• **What you will do**
Examine each line of the data. Copy those that contain the string "cells".

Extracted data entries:
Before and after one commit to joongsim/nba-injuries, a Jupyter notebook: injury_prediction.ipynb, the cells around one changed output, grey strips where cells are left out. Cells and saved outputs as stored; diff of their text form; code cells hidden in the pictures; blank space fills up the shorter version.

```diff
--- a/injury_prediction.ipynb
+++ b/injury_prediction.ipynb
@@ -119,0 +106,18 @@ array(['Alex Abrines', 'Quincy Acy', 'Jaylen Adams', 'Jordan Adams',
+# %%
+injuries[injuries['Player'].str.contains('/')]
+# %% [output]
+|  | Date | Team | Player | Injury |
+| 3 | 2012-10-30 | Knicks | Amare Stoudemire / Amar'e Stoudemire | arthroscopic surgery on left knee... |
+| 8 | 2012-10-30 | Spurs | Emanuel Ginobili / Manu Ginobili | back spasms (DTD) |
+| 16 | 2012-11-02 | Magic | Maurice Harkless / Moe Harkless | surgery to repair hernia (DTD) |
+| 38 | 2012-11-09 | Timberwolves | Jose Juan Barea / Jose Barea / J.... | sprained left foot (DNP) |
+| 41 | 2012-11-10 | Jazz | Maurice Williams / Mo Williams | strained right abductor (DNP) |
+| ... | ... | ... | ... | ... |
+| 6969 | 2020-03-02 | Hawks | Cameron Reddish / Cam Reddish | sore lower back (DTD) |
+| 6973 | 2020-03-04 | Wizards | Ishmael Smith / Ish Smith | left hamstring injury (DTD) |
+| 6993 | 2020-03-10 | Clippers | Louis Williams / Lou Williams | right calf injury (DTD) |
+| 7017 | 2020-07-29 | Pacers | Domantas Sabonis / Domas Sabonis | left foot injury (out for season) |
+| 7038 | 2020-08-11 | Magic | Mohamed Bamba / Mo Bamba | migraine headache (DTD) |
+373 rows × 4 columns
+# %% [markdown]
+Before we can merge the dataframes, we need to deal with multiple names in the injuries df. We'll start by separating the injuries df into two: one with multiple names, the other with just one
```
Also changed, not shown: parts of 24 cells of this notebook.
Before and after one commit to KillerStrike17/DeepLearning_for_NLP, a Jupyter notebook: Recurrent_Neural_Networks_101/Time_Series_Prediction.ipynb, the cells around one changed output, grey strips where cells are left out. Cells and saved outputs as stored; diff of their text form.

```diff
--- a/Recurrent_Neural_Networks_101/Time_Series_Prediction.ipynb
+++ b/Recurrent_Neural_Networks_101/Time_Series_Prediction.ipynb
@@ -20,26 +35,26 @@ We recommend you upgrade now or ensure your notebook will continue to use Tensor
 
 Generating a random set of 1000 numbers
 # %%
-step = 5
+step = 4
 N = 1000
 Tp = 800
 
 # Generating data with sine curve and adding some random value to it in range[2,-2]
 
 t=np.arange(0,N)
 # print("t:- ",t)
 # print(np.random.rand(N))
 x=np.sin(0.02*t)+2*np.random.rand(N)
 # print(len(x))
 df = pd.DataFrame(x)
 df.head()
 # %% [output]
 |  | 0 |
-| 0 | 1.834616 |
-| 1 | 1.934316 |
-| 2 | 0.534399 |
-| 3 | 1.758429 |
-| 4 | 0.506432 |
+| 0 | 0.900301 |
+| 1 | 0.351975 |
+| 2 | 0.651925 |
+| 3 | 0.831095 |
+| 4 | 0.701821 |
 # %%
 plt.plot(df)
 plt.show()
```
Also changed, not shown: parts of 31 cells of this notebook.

• **Completed exercise**
Before and after one commit to joongsim/nba-injuries, a Jupyter notebook: injury_prediction.ipynb, the cells around one changed output, grey strips where cells are left out. Cells and saved outputs as stored; diff of their text form; code cells hidden in the pictures; blank space fills up the shorter version.
Also changed, not shown: parts of 24 cells of this notebook.
Before and after one commit to KillerStrike17/DeepLearning_for_NLP, a Jupyter notebook: Recurrent_Neural_Networks_101/Time_Series_Prediction.ipynb, the cells around one changed output, grey strips where cells are left out. Cells and saved outputs as stored; diff of their text form.
Also changed, not shown: parts of 31 cells of this notebook.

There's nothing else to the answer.